Five cruise missiles hit targets in Kyiv on Sunday, Ukrainian officials have said. The weapons, reportedly KH-22 missiles fired from the Caspian Sea, have a 600-kilometre range, marking the end of weeks of relative calm in the capital.
The attack came as Ukrainian forces claimed to have made gains in the country's east, after a period of Russian advances that the UK's Ministry of Defence called "incremental."
Dark smoke could be seen from many miles away after the attack on two outlying districts of Kyiv. Ukraine said the strike hit a rail car repair works, while Moscow said it had destroyed tanks sent by Eastern European countries to Ukraine.
At least one person was taken to hospital, although there were no immediate reports of deaths.
"The Kremlin resorts to new insidious attacks. Today’s missile strikes at Kyiv have only one goal — kill as many as possible," tweeted Ukrainian presidential adviser, Mikhailo Podolyak.
Ukraine's nuclear power operator said a Russian cruise missile had flown "critically low" over the country's second largest nuclear power plant.
Sunday's attack was the first big strike on Kyiv since late April, when a missile killed a journalist.
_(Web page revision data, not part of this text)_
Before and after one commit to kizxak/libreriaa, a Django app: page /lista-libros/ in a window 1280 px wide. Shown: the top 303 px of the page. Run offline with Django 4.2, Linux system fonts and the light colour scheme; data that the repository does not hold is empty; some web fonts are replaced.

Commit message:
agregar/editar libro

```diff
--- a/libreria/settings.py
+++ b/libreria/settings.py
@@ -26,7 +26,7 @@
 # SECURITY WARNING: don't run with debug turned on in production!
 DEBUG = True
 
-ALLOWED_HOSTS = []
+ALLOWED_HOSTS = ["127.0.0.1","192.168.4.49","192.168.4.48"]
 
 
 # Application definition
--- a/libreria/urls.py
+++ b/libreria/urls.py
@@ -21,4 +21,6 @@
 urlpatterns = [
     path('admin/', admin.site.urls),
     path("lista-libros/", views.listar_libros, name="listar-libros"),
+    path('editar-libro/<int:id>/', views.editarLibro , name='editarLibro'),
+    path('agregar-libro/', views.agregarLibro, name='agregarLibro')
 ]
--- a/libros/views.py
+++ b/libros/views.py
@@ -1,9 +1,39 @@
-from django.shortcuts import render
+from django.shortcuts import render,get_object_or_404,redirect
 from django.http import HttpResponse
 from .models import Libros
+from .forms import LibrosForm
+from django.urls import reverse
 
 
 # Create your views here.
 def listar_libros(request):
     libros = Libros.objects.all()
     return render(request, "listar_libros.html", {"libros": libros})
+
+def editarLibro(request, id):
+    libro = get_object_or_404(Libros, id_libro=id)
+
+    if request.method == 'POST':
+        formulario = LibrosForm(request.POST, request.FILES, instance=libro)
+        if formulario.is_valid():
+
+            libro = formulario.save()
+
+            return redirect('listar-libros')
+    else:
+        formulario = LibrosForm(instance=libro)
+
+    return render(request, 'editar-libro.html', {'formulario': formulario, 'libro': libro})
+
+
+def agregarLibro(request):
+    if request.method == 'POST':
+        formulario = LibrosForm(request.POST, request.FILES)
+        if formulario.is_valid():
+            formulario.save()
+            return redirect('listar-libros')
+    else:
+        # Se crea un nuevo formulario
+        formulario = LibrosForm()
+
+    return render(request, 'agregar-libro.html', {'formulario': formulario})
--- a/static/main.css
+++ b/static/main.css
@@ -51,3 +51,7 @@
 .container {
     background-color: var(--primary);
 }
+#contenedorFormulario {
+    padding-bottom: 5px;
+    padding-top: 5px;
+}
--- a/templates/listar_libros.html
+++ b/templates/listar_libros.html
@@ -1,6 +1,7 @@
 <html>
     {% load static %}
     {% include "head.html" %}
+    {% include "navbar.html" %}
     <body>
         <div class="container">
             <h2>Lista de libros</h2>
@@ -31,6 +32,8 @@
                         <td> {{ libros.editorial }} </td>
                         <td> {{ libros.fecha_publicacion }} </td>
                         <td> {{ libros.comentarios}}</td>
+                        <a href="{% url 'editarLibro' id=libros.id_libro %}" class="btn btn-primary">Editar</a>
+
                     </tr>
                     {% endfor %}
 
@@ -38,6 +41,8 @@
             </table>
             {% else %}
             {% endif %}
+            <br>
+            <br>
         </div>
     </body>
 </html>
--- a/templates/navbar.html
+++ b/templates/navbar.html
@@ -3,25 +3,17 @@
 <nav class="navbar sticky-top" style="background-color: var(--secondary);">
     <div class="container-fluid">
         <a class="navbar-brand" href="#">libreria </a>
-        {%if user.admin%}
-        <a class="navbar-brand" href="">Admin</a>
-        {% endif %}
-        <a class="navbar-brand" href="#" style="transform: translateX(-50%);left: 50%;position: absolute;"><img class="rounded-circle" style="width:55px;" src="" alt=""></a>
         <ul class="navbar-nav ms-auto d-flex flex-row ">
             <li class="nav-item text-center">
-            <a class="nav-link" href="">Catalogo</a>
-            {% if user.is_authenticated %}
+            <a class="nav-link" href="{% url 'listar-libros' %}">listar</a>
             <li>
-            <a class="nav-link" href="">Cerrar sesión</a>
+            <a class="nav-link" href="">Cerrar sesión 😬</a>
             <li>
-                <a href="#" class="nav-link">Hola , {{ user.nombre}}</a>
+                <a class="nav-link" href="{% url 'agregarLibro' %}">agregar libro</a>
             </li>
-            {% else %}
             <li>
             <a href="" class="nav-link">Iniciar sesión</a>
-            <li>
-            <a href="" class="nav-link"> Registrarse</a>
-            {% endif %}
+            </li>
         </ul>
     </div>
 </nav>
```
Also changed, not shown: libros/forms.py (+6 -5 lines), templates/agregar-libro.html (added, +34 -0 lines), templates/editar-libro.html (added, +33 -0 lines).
Recent weeks have involved Russia focusing its destructive might mainly on front lines in the east and south. However, Moscow occasionally strikes elsewhere in what it calls a campaign to degrade Ukraine's military infrastructure and block Western arms shipments.
Fierce Sievierodonetsk battle
Russia has concentrated its forces in recent weeks on the small, eastern industrial city of Sievierodonetsk, pursuing one of the biggest ground battles of the war in an attempt to capture one of two eastern provinces it claims on behalf of separatist proxies.
After retreating steadily in the city in recent days, Ukraine mounted a counter-attack there, which it says took the Russians by surprise. After recapturing a part of the city, Ukrainian forces were now in control of half of it and continuing to push the Russians back, said Sergiy Gaidai, governor of the Luhansk region that includes Sievierodonetsk.
The claims could not be independently verified. Both sides say they have inflicted considerable casualties in Sievierodonetsk, a battle that could determine which side carries the momentum into a protracted war of attrition in the coming months.
In another sign Ukraine has held off the Russian advance, Mr Gaidai said evacuations resumed from the Ukrainian-held part of Luhansk province on Sunday, and 98 people had escaped. Russian forces have been trying for weeks to cut off the main road out to encircle Ukrainian troops there, and evacuations were halted last week after a journalist was killed by shelling.
Britain's defence ministry said on Sunday that Ukrainian counter attacks in Sievierodonetsk over the past 24 hours were likely to blunt any operational momentum Russia had gained. Moscow was deploying poorly equipped separatist fighters in the city to limit the risk to its regular forces, it said.
In the neighbouring Donetsk province, which Moscow also claims on behalf of its separatist proxies, Russian forces have been advancing in recent days in territory north of the Siverskyi Donets river, in advance of what Ukraine anticipates could be a push on the major city of Sloviansk.
Ukrainian officials said at least eight people were killed and 11 injured in Russian shelling in the province overnight.
In a Sunday address to 35,000 people in Rome, Pope Francis noted that more than 100 days had passed since "the start of the armed aggression against Ukraine", and called the war "the negation of God's dream".